The Lippies had an automobile insurance policy at the time of the accident with New Jersey Manufacturers Insurance Company (NJM). In addition to this plaintiff's wrongful death action, a personal injury action was filed against the Lippies by Denis and Colleen Beaulieu. A second personal injury action was filed by Orlando and Omayra Vega on behalf of themselves and their minor children.
In July 2010, plaintiff filed the instant declaratory judgment action.
The declaratory judgment complaint alleges, inter alia:
Plaintiff's declaratory judgment action and a similar action filed by the Beaulieu plaintiffs were consolidated with the wrongful death and personal injury actions.
High Point issued a homeowners policy to Laura and Paul Lippie which includes the following Exclusion:
High Point filed a motion for summary judgment in the consolidated declaratory judgment actions, which was granted. Plaintiff filed this appeal, in which she argues that High Point has a duty to defend and indemnify Paul and that the High Point policy fails to exclude damages having a nexus to alcoholism. After reviewing these arguments in light of the record and applicable legal principles, we are satisfied that they lack sufficient merit to warrant discussion in a written opinion beyond the following comments.

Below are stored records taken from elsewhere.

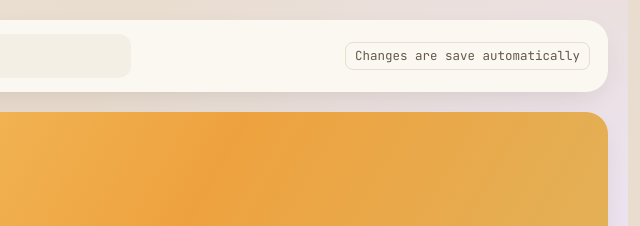
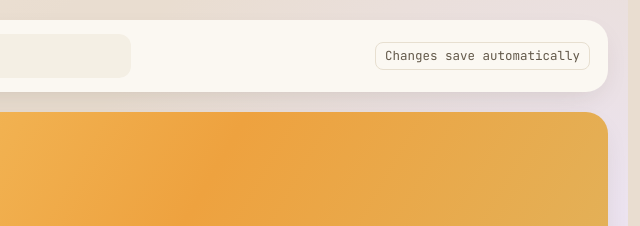
Before and after one commit to Joegramming/grading-system-proto, a website built with Vite: page index.html in a window 1280 px wide. Shown: the top 226 px of the page, 637-1277 px from the left. Built offline with nearby package versions, Linux system fonts and the light colour scheme.

Commit message:
test commit 2

```diff
--- a/index.html
+++ b/index.html
@@ -78,7 +78,7 @@
       <div class="search">
         <span id="topbarHint">Setup — students, categories &amp; assignments</span>
       </div>
-      <span class="kbd">Changes are save automatically</span>
+      <span class="kbd">Changes save automatically</span>
     </div>
 
     <!-- SETUP PAGE -->
```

In reviewing an order granting summary judgment, this court employs the same standard of review as the trial court.
To determine whether High Point had a duty to defend, we compare "the allegations set forth in the complainant's pleading and the language of the insurance policy."
Exclusionary clauses are presumed valid if they are "specific, plain, clear, prominent and not contrary to public policy."

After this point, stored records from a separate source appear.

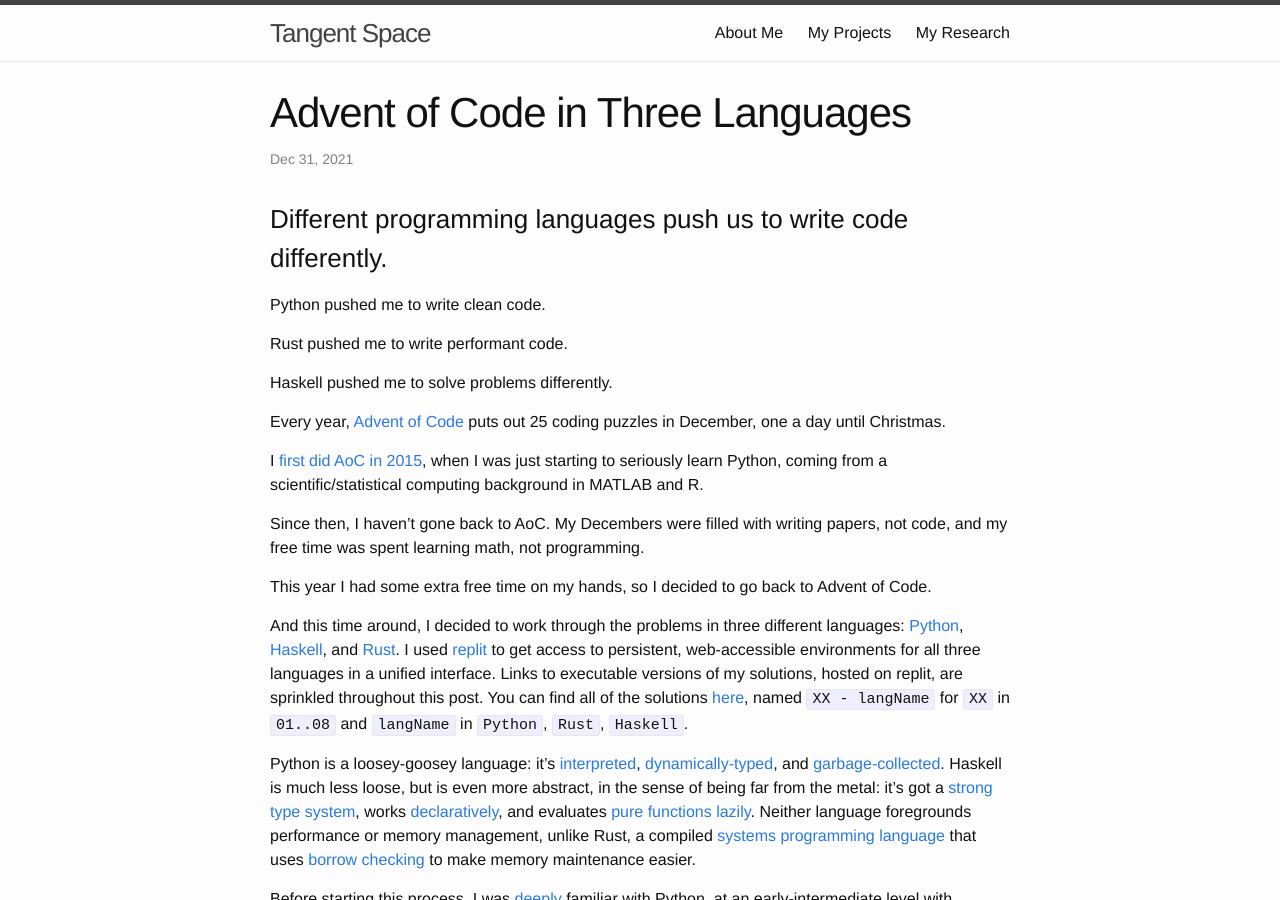
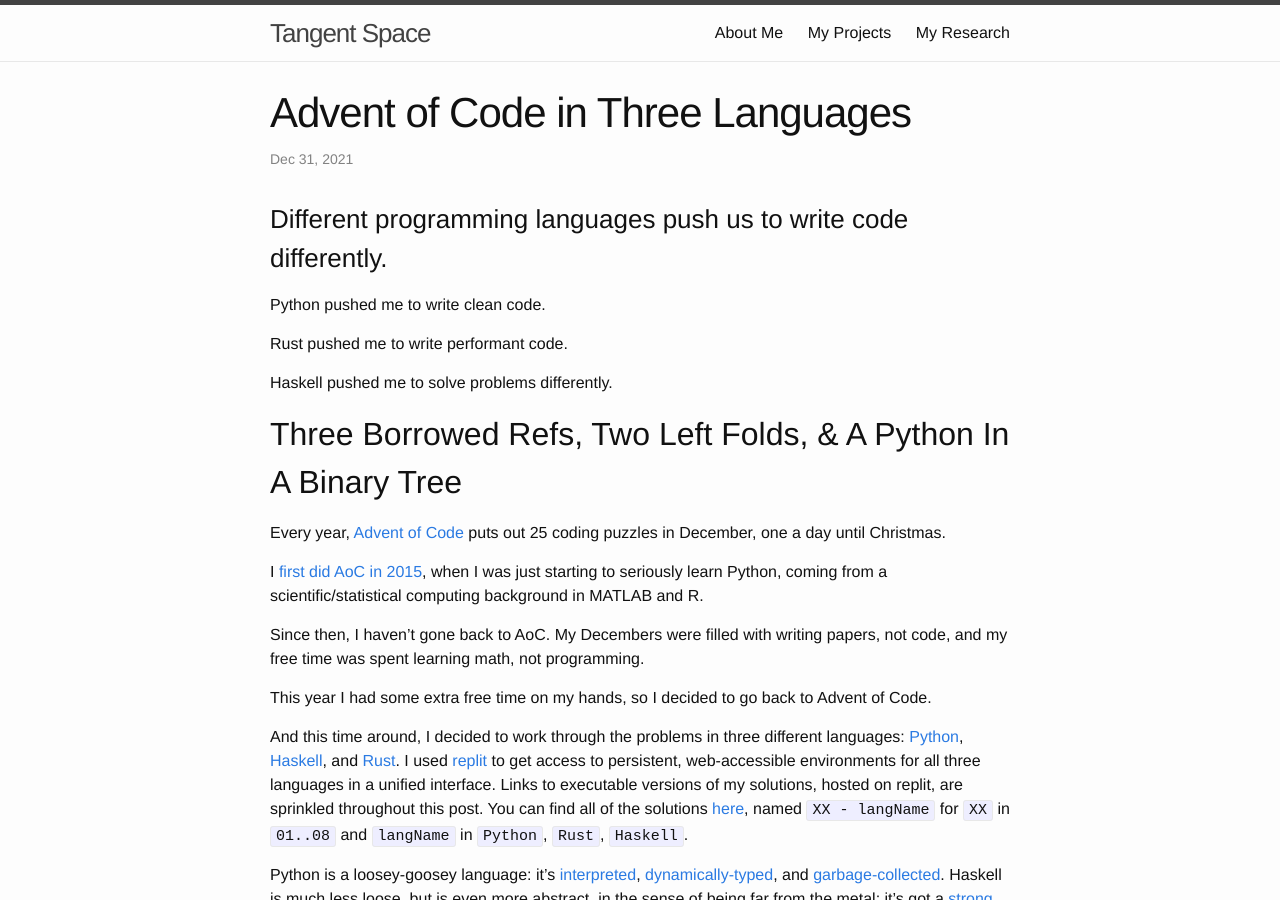
Before and after one commit to charlesfrye/charlesfrye.github.io, a Jekyll site: the page built from _posts/2021-12-31-aoc-rust-haskell.markdown, in a window 1280 px wide and 900 px high. Built offline with Jekyll 4.4.1, drawn with Linux system fonts in a browser that asks for light colours; formulas are drawn with MathJax 3.

Commit message:
fixing titles/headers

```diff
--- a/_posts/2021-12-31-aoc-rust-haskell.markdown
+++ b/_posts/2021-12-31-aoc-rust-haskell.markdown
@@ -14,6 +14,8 @@
 Haskell pushed me to solve problems differently.
 
 <!--exc-->
+
+## Three Borrowed Refs, Two Left Folds, & A Python In A Binary Tree
 
 Every year,
 [Advent of Code](http://adventofcode.com/)
@@ -93,7 +95,7 @@
 with examples,
 I'll closes out with some smaller take-aways about tooling.
 
-## Different programming languages push us to write code differently.
+### Different programming languages push us to write code differently.
 
 Python pushed me to write clean code.
 
@@ -101,7 +103,7 @@
 
 Haskell pushed me to solve problems differently.
 
-## Each language has its strengths and weaknesses.
+### Each language has its strengths and weaknesses.
 
 Python is easy (but slow).
 
@@ -109,13 +111,13 @@
 
 Rust is fast and easy to learn (but abstraction is hard).
 
-## Doing lots of puzzles quickly ingrained some bad habits.
+### Doing lots of puzzles quickly ingrained some bad habits.
 
 I ended up copy-pasting lots of code, especially boilerplate.
 
 I ended up writing lots of solutions that "just worked".
 
-# Different programming languages push us to write code differently.
+## Different programming languages push us to write code differently.
 
 The basic version of this truism
 predates computers.
@@ -135,7 +137,7 @@
 but it also suggested ways to bring the strengths of each language
 into work done in the others.
 
-## Python pushed me to write clean code.
+### Python pushed me to write clean code.
 
 Python uses whitespace to organize code
 and does not require type declarations,
@@ -182,7 +184,7 @@
 
 ![aoc2021_06_haskell]
 
-## Rust pushed me to write performant code.
+### Rust pushed me to write performant code.
 
 Rust, on the other hand, was constantly reminding me of
 the performance cost of my code: with
@@ -221,7 +223,7 @@
 This experience couldn't be more different from the experience
 of writing Haskell.
 
-## Haskell pushed me to solve problems differently.
+### Haskell pushed me to solve problems differently.
 
 Unlike Rust, functional abstraction is effortless in Haskell.
 
@@ -317,7 +319,7 @@
 something much deeper than the cosmetic and optimization differences
 between working with Rust and Python.
 
-# Each language has its strengths and weaknesses.
+## Each language has its strengths and weaknesses.
 
 This truism bears repeating if only because
 programmers often become chauvinists
@@ -330,7 +332,7 @@
 tools that succeed are doomed to fail
 on at least some problems in some circumstance.
 
-## Python is easy (but slow).
+### Python is easy (but slow).
 
 First, I should admit I am biased:
 I am most comfortable in Python,
@@ -407,7 +409,7 @@
 the same likely holds true for other applications,
 like running a job on a minutely/hourly/daily schedule.
 
-## Haskell is hard (but beautiful).
+### Haskell is hard (but beautiful).
 
 I've been learning Haskell on and off for
 [a few years now](https://github.com/charlesfrye/LearnYouAHaskell).
@@ -579,7 +581,7 @@
 Each one was a gem -- transparently clear, austerely beautiful (to their mother),
 and hard-won by toil with pick and polish.
 
-## Rust is fast and easy to learn (but abstraction is hard).
+### Rust is fast and easy to learn (but abstraction is hard).
 
 As noted above,
 I only started learning Rust just before starting
@@ -649,7 +651,7 @@
 much more often, along with blindly following the compiler's suggestions.
 
 
-# Doing lots of puzzles quickly ingrained some bad habits.
+## Doing lots of puzzles quickly ingrained some bad habits.
 
 The quick pace and goal-orientation of the puzzles was good:
 it kept me moving, gave me clear feedback on success,
@@ -657,7 +659,7 @@
 
 But it also encouraged me to cut corners in ways that were harmful for learning.
 
-## I ended up copy-pasting lots of code, especially boilerplate.
+### I ended up copy-pasting lots of code, especially boilerplate.
 
 In Haskell, I didn't learn as much about monads and IO as I would've liked
 because I just used the same format for each program.
@@ -676,7 +678,7 @@
 It would've been better to e.g. use `make` to reduce compilaton overhead
 and look into more of replit's features.
 
-## I ended up writing lots of solutions that "just worked".
+### I ended up writing lots of solutions that "just worked".
 
 I initially set myself the goal of doing every puzzle in each of three languages.
 If I was really cooking, I could get a solution in Python in an hour or two,
@@ -713,13 +715,13 @@
 I also didn't practice the
 [hypermodern style](https://cjolowicz.github.io/posts/hypermodern-python-01-setup/).
 
-# Minor Take-Aways
+## Minor Take-Aways
 
 Above were all the major take-aways.
 
 I'll close out with some smaller things I learned.
 
-## replit is great for prototyping.
+### replit is great for prototyping.
 
 [replit](https://replit.com)
 provides persistent environments for development,
@@ -748,7 +750,7 @@
 [Google Colab](http://colab.research.google.com/),
 which was a decidedly worse experience outside of Python.
 
-## Tooling and libraries for Haskell are very limited, especially for linear algebra.
+### Tooling and libraries for Haskell are very limited, especially for linear algebra.
 
 As you might expect for a more niche language,
 the tooling for Haskell is not great.
```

Despite the clear language of the exclusion and its application to the allegation against Paul, plaintiff argues that High Point has a duty to defend because a concurrent cause of the injury was alleged and High Point's policy does not contain an exclusion for injuries having a substantial nexus to alcoholism or caused by a spouse's negligence in dealing with a spouse suffering from alcoholism. In support of this argument, plaintiff relies upon
Even viewing the evidence most favorably to plaintiff, there is no evidence here that Paul served any alcohol to Laura. Although he had concerns about her "wheeziness," those concerns were allayed after he checked her usual hiding spots for alcohol, asked her about her condition, and also because she was not argumentative, a characteristic he associated with her drinking.
Plaintiff seeks to remove the complaint from the exclusion by asking us to explore the facts relating to Laura's alcoholism and Paul's alleged negligence in letting her drive under the circumstances. However, in making the comparison between the claim alleged and the policy provisions to determine whether there is a duty to defend, "it is the nature of the claim asserted, rather than the specific details of the incident or the litigation's possible outcome, that governs the insurer's obligation."